• Task description:
Those lines of the records that contain "include" are to be located and copied.

Web page revision data:
■ ■ ■ ■ ■
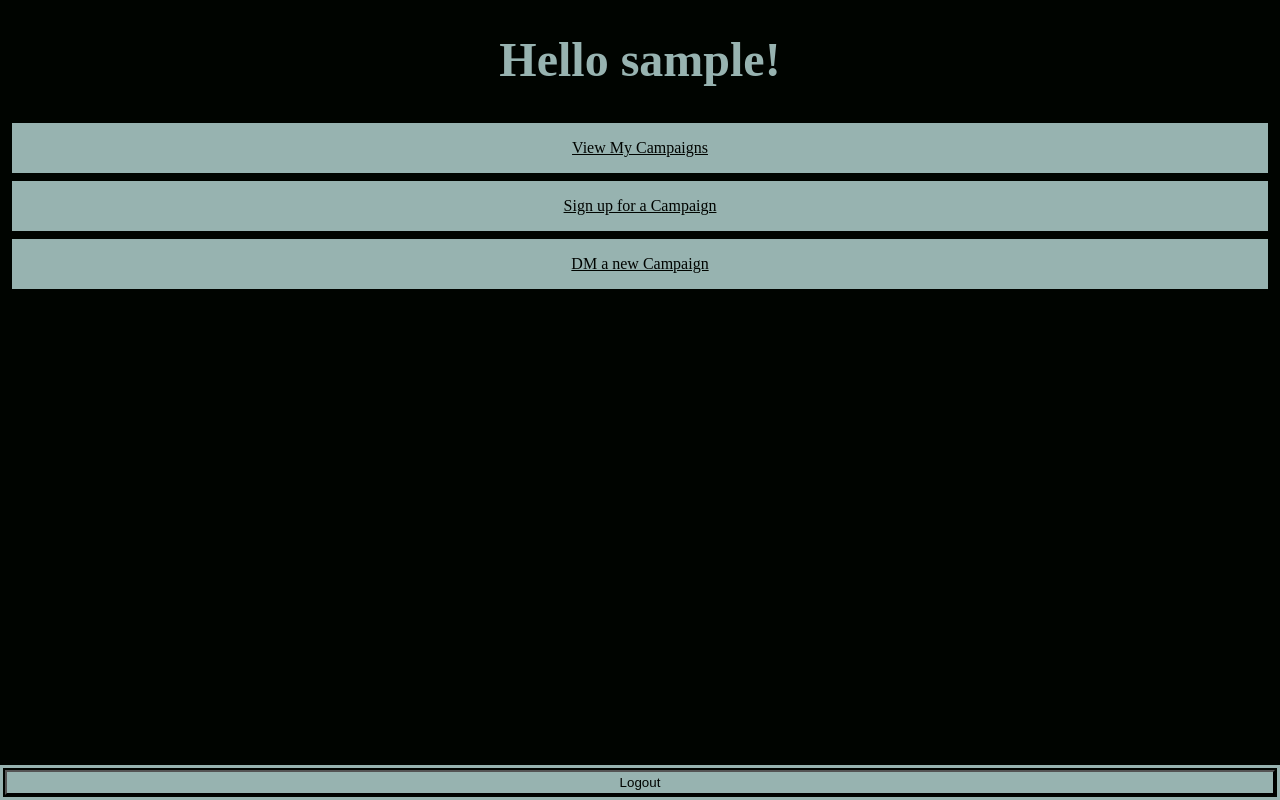
After one commit to Spenser-Dewey/TRPGNoteTracker, a Django app: page /accounts/profile in a window 1280 px wide. The commit adds this page. Run offline with Django 3.2, Linux system fonts and the light colour scheme; the visitor is signed in with stand-in values (Sample User, id 1).

Commit message:
Add user authentication app to handle players

```diff
--- a/dndwebsite/dndwebsite/settings.py
+++ b/dndwebsite/dndwebsite/settings.py
@@ -32,6 +32,7 @@ X_FRAME_OPTIONS = 'SAMEORIGIN'
 
 INSTALLED_APPS = [
     'campaign_info.apps.campaign_info',
+    'user_info.apps.user_info',
     'django.contrib.admin',
     'django.contrib.auth',
     'django.contrib.contenttypes',
@@ -89,6 +90,9 @@ DATABASES = {
 CONN_MAX_AGE = 50
 
 
+# User model
+AUTH_USER_MODEL = 'user_info.Player'
+
 # Password validation
 # https://docs.djangoproject.com/en/3.2/ref/settings/#auth-password-validators
 
--- a/dndwebsite/dndwebsite/urls.py
+++ b/dndwebsite/dndwebsite/urls.py
@@ -1,24 +1,13 @@
-"""dndwebsite URL Configuration
-
-The `urlpatterns` list routes URLs to views. For more information please see:
-    https://docs.djangoproject.com/en/3.2/topics/http/urls/
-Examples:
-Function views
-    1. Add an import:  from my_app import views
-    2. Add a URL to urlpatterns:  path('', views.home, name='home')
-Class-based views
-    1. Add an import:  from other_app.views import Home
-    2. Add a URL to urlpatterns:  path('', Home.as_view(), name='home')
-Including another URLconf
-    1. Import the include() function: from django.urls import include, path
-    2. Add a URL to urlpatterns:  path('blog/', include('blog.urls'))
-"""
+"""dndwebsite URL Configuration """
 from django.contrib import admin
 from django.urls import path, include
 from django.conf.urls.static import static
 from django.conf import settings
+from django.views.generic.base import RedirectView
 
 urlpatterns = [
     path('admin/', admin.site.urls),
     path('campaign-info/', include('campaign_info.urls'), name='campaign_info'),
+    path('accounts/', include('user_info.urls'), name='accounts'),
+    path('', RedirectView.as_view(url = 'accounts/profile', permanent = False), name='index'),
 ] + static(settings.MEDIA_URL, document_root=settings.MEDIA_ROOT)
--- a/dndwebsite/static/css/base_style.css
+++ b/dndwebsite/static/css/base_style.css
@@ -7,6 +7,26 @@
 body {
     background-color: var(--main-bg-color);
     color: var(--main-fg-color);
+}
+
+.footer {
+    position: absolute;
+    text-align: center;
+    display: flex;
+    flex-direction: column;
+    justify-content: flex-end;
+    align-items: stretch;
+    margin: 0;
+    padding: 0;
+    bottom: 0;
+    left: 0;
+    right: 0;
+}
+
+.footer * {
+    display: inline;
+    margin: 0.125em;
+    padding: 0.25em;
 }
 
 .campaign-links {
--- /dev/null
+++ b/dndwebsite/static/css/links.css
@@ -0,0 +1,17 @@
+.link-container {
+  display: flex;
+  flex-direction: column;
+}
+
+.link-bubble {
+  padding: 1em;
+  margin: 0.25em;
+  background-color: var(--main-fg-color);
+  color: var(--main-bg-color);
+  transition: 100ms;
+}
+
+.link-bubble:hover {
+  color: var(--sidebar-fg-color);
+  padding: 1.25em;
+}
--- /dev/null
+++ b/dndwebsite/user_info/apps.py
@@ -0,0 +1,6 @@
+from django.apps import AppConfig
+
+
+class user_info(AppConfig):
+    default_auto_field = 'django.db.models.BigAutoField'
+    name = 'user_info'
--- /dev/null
+++ b/dndwebsite/user_info/models.py
@@ -0,0 +1,22 @@
+from django.contrib.auth.models import AbstractUser
+from django import forms
+from django.db import models
+
+class Player(AbstractUser):
+    username = models.CharField(max_length=120, unique=True)
+    email = models.EmailField(max_length=254)
+    first_name = models.CharField(max_length=128)
+    last_name = models.CharField(max_length=128)
+    password = models.CharField(max_length=128)
+
+    USERNAME_FIELD = 'username'
+    EMAIL_FIELD = 'email'
+    REQUIRED_FIELDS = ['first_name', 'last_name']
+
+class NewPlayerForm(forms.ModelForm):
+    class Meta:
+        model = Player
+        fields = [ 'username', 'email', 'first_name', 'last_name', 'password']
+        widgets = {
+            'password': forms.PasswordInput(),
+        }
--- /dev/null
+++ b/dndwebsite/user_info/templates/account/profile.html
@@ -0,0 +1,37 @@
+{% load static %}
+<!DOCTYPE html>
+<html>
+    <head>
+        <meta charset="utf-8">
+        {% autoescape on %}
+            <title> Account Information </title>
+            <link rel="stylesheet" href="{% static 'css/base_style.css' %}">
+            <link rel="stylesheet" href="{% static 'css/form_style.css' %}">
+            <link rel="stylesheet" href="{% static 'css/links.css' %}">
+        {% endautoescape %}
+    </head>
+
+    <body>
+        <div class="content">
+        {% autoescape on %}
+          <h1> Hello {{ request.user.username }}! </h1>
+        {% endautoescape %}
+
+          <div class="link-container">
+            <a href="{% url 'login' %}" class="link-bubble">
+              View My Campaigns
+            </a>
+            <a href="{% url 'login' %}" class="link-bubble">
+              Sign up for a Campaign
+            </a>
+            <a href="{% url 'login' %}" class="link-bubble">
+              DM a new Campaign
+            </a>
+          </div>
+          <form class="footer" method="POST" action="{% url 'logout' %}">
+            <input type="submit" value="Logout">
+            {% csrf_token%}
+          </form>
+        </div>
+    </body>
+</html>
--- /dev/null
+++ b/dndwebsite/user_info/urls.py
@@ -0,0 +1,14 @@
+"""dndwebsite URL Configuration """
+from django.urls import path
+
+import django.contrib.auth.views as auth_views
+
+from . import views
+
+urlpatterns = [
+    path('login', views.loginView, name='login'),
+    path('profile', views.accountView, name='account'),
+    path('logout', auth_views.LogoutView.as_view(template_name='account/logout.html'), name='logout'),
+    path('create-account', views.createAccountView, name='create_account'),
+    # TODO: Catch-all redirect to profile for account/ paths
+]
--- /dev/null
+++ b/dndwebsite/user_info/views.py
@@ -0,0 +1,37 @@
+from django.shortcuts import render, redirect
+from django.contrib.auth.forms import AuthenticationForm
+from django.contrib.auth import login
+
+from .models import Player, NewPlayerForm
+
+def accountView(request):
+  if request.user.is_authenticated:
+    return render(request, 'account/profile.html')
+  return redirect('login')
+
+def loginView(request):
+  if request.user.is_authenticated:
+    return redirect('account')
+  errors = False
+  if request.method == 'POST':
+    login_form = AuthenticationForm(data=request.POST)
+    if login_form.is_valid():
+      login(request, login_form.get_user())
+      return redirect('account')
+    errors = True
+  return render(request, 'account/login.html', { 'form': AuthenticationForm(), 'errors': errors})
+
+def createAccountView(request):
+  if request.user.is_authenticated:
+    return redirect('account')
+  errors = False
+  if request.method == 'POST':
+    user_form = NewPlayerForm(request.POST)
+    if user_form.is_valid():
+      new_player = user_form.save(commit=False)
+      new_player.set_password(user_form.data['password'])
+      new_player.save()
+      return redirect('account')
+    errors = True
+
+  return render(request, 'account/create_account.html', { 'new_user_form': NewPlayerForm(), 'errors': errors})
```
Also changed, not shown: dndwebsite/user_info/admin.py (added, +7 -0 lines), dndwebsite/user_info/templates/account/create_account.html (added, +41 -0 lines), dndwebsite/user_info/templates/account/login.html (added, +41 -0 lines), dndwebsite/user_info/templates/account/logout.html (added, +25 -0 lines), dndwebsite/user_info/migrations/0001_initial.py (added), dndwebsite/user_info/migrations/__init__.py (added).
■ ■ ■ ■ ■
• Output for this exercise:
-    1. Import the include() function: from django.urls import include, path
-    2. Add a URL to urlpatterns:  path('blog/', include('blog.urls'))
 from django.urls import path, include
     path('campaign-info/', include('campaign_info.urls'), name='campaign_info'),
+    path('accounts/', include('user_info.urls'), name='accounts'),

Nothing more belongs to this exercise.